  • Third, Indo-Pak relations imperatively need stabilization after their sequential nuclear tests in May 1998; several nuclear CBMs were listed in the Memorandum of Understanding accompanying the Lahore Declaration (February 1999)(18). These impulses lie buried presently on the snowy heights of Drass and Kargil, but they chart a future path for stabilizing Indo-Pak nuclear relations whenever the opportunity becomes available.
  • Fourth, the belief obtains that dominant single issues must first be resolved before the CBM process could proceed. The Farakka dispute was one such issue, which has been addressed by the Indo-Bangladesh Accord in 1997. The Kashmir issue continues to frustrate the normalization of Indo-Pak relations. Pakistan identifies Kashmir as the core’ issue to be settled first before the bilateral CBM process can evolve. India favors a multi-track approach in which Kashmir is included within a broad agenda. Further, India insists that Kashmir be bilaterally discussed, whilst Pakistan favors external mediation. In the overall India finds Pakistan’s proposal for re-introducing the UN Military Observers Group to monitor the line of control in Kashmir unacceptable. The conversion of the line of control into an international border is anathema to Pakistan. This impasse on Kashmir will come up again whenever the two leaderships resume their bilateral dialogue, but it is clear they have long run out of ideas.

Paradoxes in pursuing the CBM Modality. Proceeding further, three unresolved paradoxes can be identified in South Asia that afflict the practicability of the CBM modality; they also have relevance for other conflict-prone regions.

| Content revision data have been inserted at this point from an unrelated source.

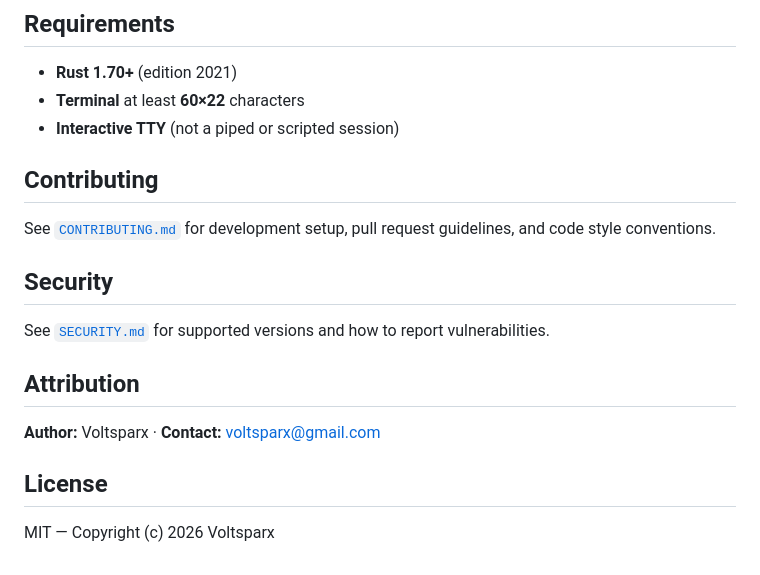
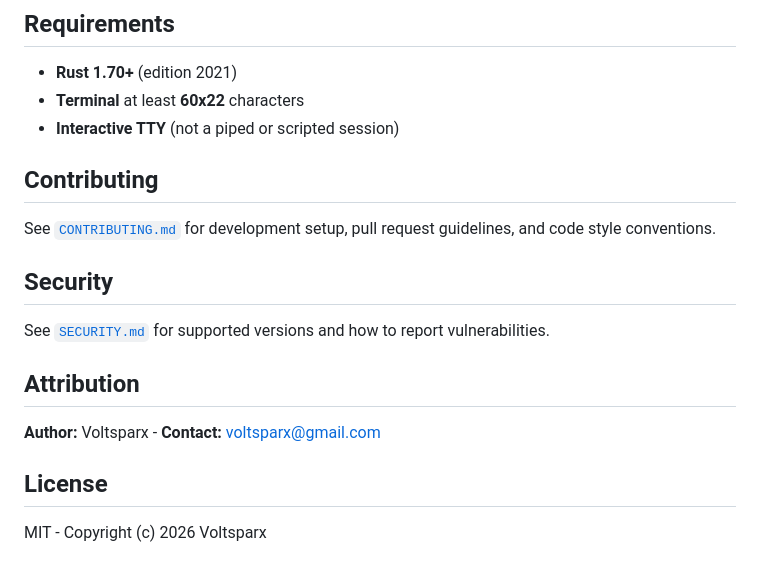
Before and after one commit to voltsparx/NailSnake, a Markdown page: README.md, the part around one of its changes. GitHub-like rendering.

```diff
--- a/README.md
+++ b/README.md
@@ -146,7 +181,7 @@ man nailsnake
 ## Requirements
 
 - **Rust 1.70+** (edition 2021)
-- **Terminal** at least **60×22** characters
+- **Terminal** at least **60x22** characters
 - **Interactive TTY** (not a piped or scripted session)
 
 
@@ -163,8 +198,8 @@ vulnerabilities.
 
 ## Attribution
 
-**Author:** Voltsparx · **Contact:** [voltsparx@gmail.com](mailto:voltsparx@gmail.com)
+**Author:** Voltsparx - **Contact:** [voltsparx@gmail.com](mailto:voltsparx@gmail.com)
 
 ## License
 
-MIT — Copyright (c) 2026 Voltsparx
+MIT - Copyright (c) 2026 Voltsparx
```
Also changed, not shown: other parts of README.md (+41 -6 lines).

  • First, CBMs admittedly ” provide the atmospherics for improving inter-State relations, and providing the instrumentality to proceed further with an arms control and disarmament process”(19). They can establish trust between adversarial states; but the paradox obtains that trust is required before CBMs can be negotiated. The need for some limited confidence between adversarial states is therefore essential before CBMs can be negotiated.
  • Second, CBMs are difficult to establish, but easy to disrupt. Continued adherence to them requires adversarial states to perceive the balance of advantage to lie in not abrogating them, particularly during crises. Experience reveals, on the contrary, that the hotline established between the Directors General of Military Operations became non-functional during the Indo-Pak war of 1971 due to telephones being either left unattended or manned by junior officers with no real authority. In addition, during the Brasstacks crisis (1987), “…information shared through the hotline was deemed unreliable because of mutual suspicions; hence, information supplied on Pakistani request was only minimally complied with”.(20)Obviously, hotlines can only be relevant in crises if trust obtains. They are known to work satisfactorily in times of peace. Hence the paradox that states may abide by CBMs in normal times, but ignore them in emergency situations.
  • Third, public declarations can serve as useful CBMs to alleviate tensions and promote stability; they “can take the form of joint summit statements, negotiated agreements of a declaratory nature–such as non-attack pledges–and/or unilateral statements”.(21) The historical record shows that national leaders in India and Pakistan routinely make conciliatory statements, but they are either meant to garner domestic support or impress international audiences or lower the Other’s guard. The paradox then emerges: “Rather than promote security and confidence building, such declarations have often exacerbated existing regional tensions.”(22)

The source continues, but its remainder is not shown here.